This boom has not been without its downsides. Ambiguous situations that occur because of digital technology or circumstances that arise from new kinds of bets have been resolved by the sportsbooks because regulators were too uncertain or too slow to act.
Take, for example, same-game parlays. Once relegated to the realm of fiction (they provide much of the anxiety in the movie “Uncut Gems”), they are now offered by almost every online sportsbook and are popular because of their potentially high payouts. The fine print in most sportsbooks is different from what has been practiced for decades with traditional parlays. Instead of recalculating the parlay if one of the legs is void, sportsbooks will void the entire parlay. DraftKings goes so far as to only void the parlay if none of the remaining legs loses, collecting the bettor’s money otherwise.
On Jan. 9, the Warriors tweeted nine minutes before their game that night that Draymond Green would not play — but would start on the court — to honor the return of teammate Klay Thompson from serious injury. Between the tweet and when betting was closed, players bet using same-game parlays with as inflated odds as they could make, leaving the sportsbooks liable for millions of dollars. DraftKings took two days to decide to pay out winning bets.
In other situations, consumers are limited to how much they are allowed to bet, the price they can lay a bet for, and when they can place a bet — but they aren’t told that until they attempt to place their bets.
In no other industry is this allowed to take place.
There are no hidden limitations on the amount one might spend at Target. It would be illegal for a company to list a price of an item on the shelf and then charge a different amount at checkout. Even walking through a casino, minimum and maximum bets are publicly displayed at every table, and there are established rules for misdeals or malfunctions.
Sports bettors need more transparency, defined rules and an accessible oversight regime. Without a bettors lobby in Sacramento to counter the gaming interests, change is unlikely. A gaming entity or state official, however, could take advantage of the vacuum in the current political messaging to affect consumer-friendly reform in California and elsewhere.
What better way for tribal casinos to distinguish themselves as the best option for bettors? Or for Draftkings and Fanduel to assuage fears of being out-of–state corporations coming in to take advantage of Californians?
Regulators have more leverage now to apply pressure on gaming entities to exact pledges for fair practices than they would after any proposition has been approved by voters.

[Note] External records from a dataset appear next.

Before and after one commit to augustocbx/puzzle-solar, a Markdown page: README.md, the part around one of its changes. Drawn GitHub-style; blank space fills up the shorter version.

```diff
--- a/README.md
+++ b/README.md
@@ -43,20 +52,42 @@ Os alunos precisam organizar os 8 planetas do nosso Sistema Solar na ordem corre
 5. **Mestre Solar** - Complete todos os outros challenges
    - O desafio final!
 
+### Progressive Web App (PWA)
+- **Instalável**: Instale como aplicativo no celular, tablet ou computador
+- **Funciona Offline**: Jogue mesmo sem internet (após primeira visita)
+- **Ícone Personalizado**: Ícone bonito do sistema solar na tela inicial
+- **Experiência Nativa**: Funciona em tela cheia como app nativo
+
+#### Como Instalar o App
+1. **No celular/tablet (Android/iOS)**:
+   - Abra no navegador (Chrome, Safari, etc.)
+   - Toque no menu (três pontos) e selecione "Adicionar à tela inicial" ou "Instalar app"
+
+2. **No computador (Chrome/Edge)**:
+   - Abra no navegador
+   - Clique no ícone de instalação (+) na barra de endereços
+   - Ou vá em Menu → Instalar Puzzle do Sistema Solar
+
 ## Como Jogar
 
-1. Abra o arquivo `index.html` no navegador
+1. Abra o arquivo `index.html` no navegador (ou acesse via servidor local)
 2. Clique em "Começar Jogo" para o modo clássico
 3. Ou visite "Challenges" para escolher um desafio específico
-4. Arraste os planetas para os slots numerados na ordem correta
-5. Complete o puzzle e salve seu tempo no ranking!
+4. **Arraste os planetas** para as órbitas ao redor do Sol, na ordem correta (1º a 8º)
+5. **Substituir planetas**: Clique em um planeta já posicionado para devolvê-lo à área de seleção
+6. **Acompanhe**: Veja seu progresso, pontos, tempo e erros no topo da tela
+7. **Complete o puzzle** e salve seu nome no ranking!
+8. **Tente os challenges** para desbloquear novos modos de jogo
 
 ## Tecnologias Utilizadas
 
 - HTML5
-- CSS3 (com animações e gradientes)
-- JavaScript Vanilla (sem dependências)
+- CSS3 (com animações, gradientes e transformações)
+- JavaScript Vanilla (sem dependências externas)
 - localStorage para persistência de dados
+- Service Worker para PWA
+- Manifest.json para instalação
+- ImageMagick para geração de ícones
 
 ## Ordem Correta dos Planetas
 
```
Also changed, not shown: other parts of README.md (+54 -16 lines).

The winning bet for these propositions might lie in the hands of their future clients.
Quemars Ahmed is a former editor-in-chief of the UCLA Law Review and a practicing attorney. He loves throwing his money away on side bets at the blackjack table.